The capital, Puerto Princesa City, is located on the western provincial island of Palawan. It has a population of just 210,508, making it one of the quietest cities in the Philippines. The province is a melting pot of 87 different cultural groups and races. Most of the population is Roman Catholic
There are 52 languages and dialects spoken in Palawan. Tagalog is the most widely spoken, which means ‘river dweller’ in its native tongue
The name Palawan is thought to come from the Chinese word pa-lao-yu meaning “The Land of Beautiful Safe Harbor” and paragua, the Spanish for umbrella’, because the shape of the main island resembles a closed parasol, sort of (see below)
Photo: Ian Neubauer
Palawan: A bit of history
In 1962, the remains of a man and a woman, carbondated at 47,000 and 16,000 years old respectively, were unearthed in the Tabon Caves complex, Quezon, Palawan. The caves have since become known as ‘the cradle of Philippine civilization’.
Early inhabitants of Palawan came from three migratory sources via the Balabac land bridges. These were the Pgymies, Indonesians and Malays. Before Spain discovered Palawan in 1521, evidence suggests that the locals were already trading with China, particularly in the coastal areas of Calamianes, owing to the many ancient Chinese jars, pieces of porcelain and other artefacts that have been unearthed there.
At this time, Palawan was known as the Province of Calamianes, with Taytay as its capital. However, poor transport and communications made governance almost impossible, so in 1859 the province was divided in to two factions: Castilla and Asturias. Castilla included Cuyo, Taytay, Calamian, Busuanga and the adjacent islands, with Taytay as its capital.
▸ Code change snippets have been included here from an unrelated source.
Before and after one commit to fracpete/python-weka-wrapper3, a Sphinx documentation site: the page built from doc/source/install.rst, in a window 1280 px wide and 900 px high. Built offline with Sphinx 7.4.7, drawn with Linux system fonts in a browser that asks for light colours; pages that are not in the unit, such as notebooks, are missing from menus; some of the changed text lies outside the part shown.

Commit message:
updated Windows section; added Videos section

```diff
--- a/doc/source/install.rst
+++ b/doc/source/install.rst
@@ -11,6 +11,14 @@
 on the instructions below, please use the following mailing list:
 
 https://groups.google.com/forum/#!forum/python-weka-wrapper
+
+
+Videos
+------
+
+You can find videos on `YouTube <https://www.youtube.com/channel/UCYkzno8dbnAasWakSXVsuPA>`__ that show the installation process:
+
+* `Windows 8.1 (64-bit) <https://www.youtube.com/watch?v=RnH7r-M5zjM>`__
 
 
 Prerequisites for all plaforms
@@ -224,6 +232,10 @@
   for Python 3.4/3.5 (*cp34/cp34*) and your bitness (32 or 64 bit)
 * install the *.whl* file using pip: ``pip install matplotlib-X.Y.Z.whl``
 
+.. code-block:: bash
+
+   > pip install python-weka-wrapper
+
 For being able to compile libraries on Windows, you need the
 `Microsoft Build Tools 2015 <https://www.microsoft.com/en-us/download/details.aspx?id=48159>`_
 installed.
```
Asturias comprised all municipalities south of Taytay down to Balabac, and Puerto Princesa was its capital.
Castilla and Asturias were short-lived though, and in 1862 a royal decree divided Palawan again into two new provinces: Calamianes and ‘Paragua’. Bacuit was added to the former and a tax-free policy was levied for 10 years to encourage migrants to settle there. In 1873, the capital of Paragua was transferred from Taytay to Cuyo.
The peace treaty between Spain and the USA in 1898 gave way to an American regime in Palawan. In early 1902, a military government was established with Major John Brown as lieutenant governor, and on 23 June, 1902 America established the Civil Government of Paragua with Major J Brown as the appointed governor.
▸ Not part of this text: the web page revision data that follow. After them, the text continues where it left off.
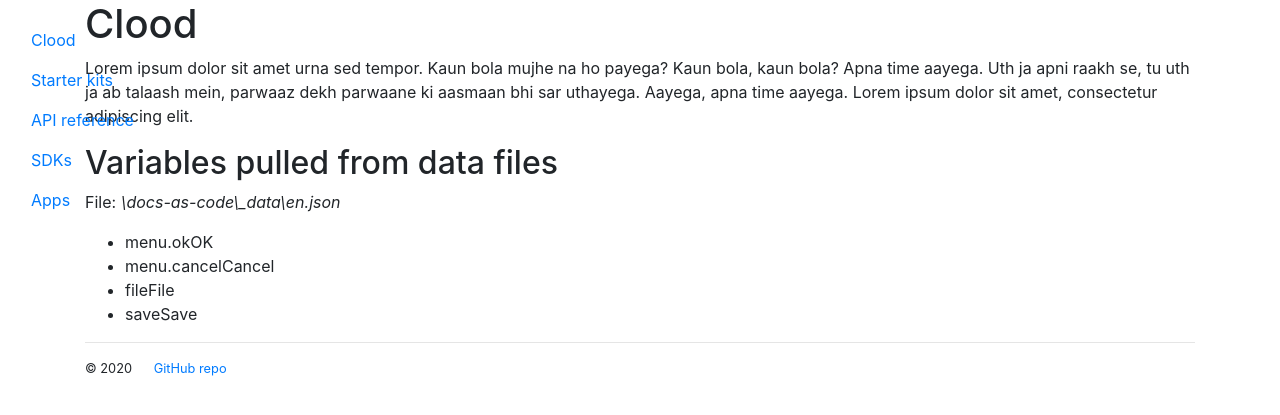
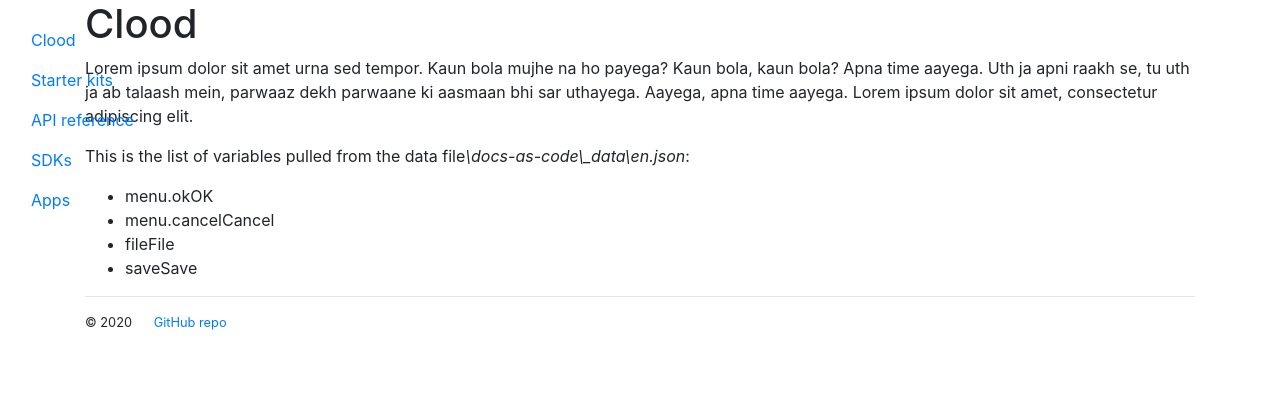
Before and after one commit to AninditaBasu/docs-as-code, a Jekyll site: the page built from index.html, in a window 1280 px wide. Shown: the top 415 px of the page. Built offline with Jekyll 4.4.1, drawn with Linux system fonts in a browser that asks for light colours.

Commit message:
Update index.html

```diff
--- a/index.html
+++ b/index.html
@@ -4,8 +4,7 @@ title: Clood
 ---
 <h1>{{ page.title}}</h1>
 <p>Lorem ipsum dolor sit amet urna sed tempor. Kaun bola mujhe na ho payega? Kaun bola, kaun bola? Apna time aayega. Uth ja apni raakh se, tu uth ja ab talaash mein, parwaaz dekh parwaane ki aasmaan bhi sar uthayega. Aayega, apna time aayega. Lorem ipsum dolor sit amet, consectetur adipiscing elit.</p>
-<h2>Variables pulled from data files</h2>
-<p>File: <i>\docs-as-code\_data\en.json</i></p>
+<p>This is the list of variables pulled from the data file<i>\docs-as-code\_data\en.json</i>:</p>
 <ul>
 {% for entry in site.data.en %}
   <li>{{ entry }}</li>
```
In 1905, folllowing Act No. 1363 of the Philippine Commision, the name Paragua was changed to Palawan and the capital was transferred from Cuyo to Puerto Princesa.
Photo: Ian Neubauer
American governance was a success. Its policies, which placed emphasis on education, agriculture, medical care, and the rights of tribal minorities, were embraced and its democratic ways and new approach to politics united the Palawan people.
On 18 May, 1942, following the outbreak of World War II, Japanese Imperial Forces occupied Palawan. They established garrisons in Coron, Puerto Princesa and Iwahig. Consequently guerilla were formed in three sectors, led by Captain Carlos Amores in Calamianes, Dr. Higinio Mendoza, Sr. (governor elect 1931-1937) in the Mainland and Emilio Tumbaga in Brooke’s Point. Palawan was liberated in 1945, but owing to its remoteness, Japanese holdouts were still present in the Phillapines as recently as 1974. The most famous Japanese holdout is second lieutenant Hiroo Onada, who was discovered 29 years after Japan’s formal surrender and 15 years after being declared dead in his home country.
Aussie writer Ian has combined his work as a journalist and passion for off-road touring to travel to and through some of the most exotic countries in the region: Cambodia, Laos, China and the Philippines, the last of which was sponsored by Honda.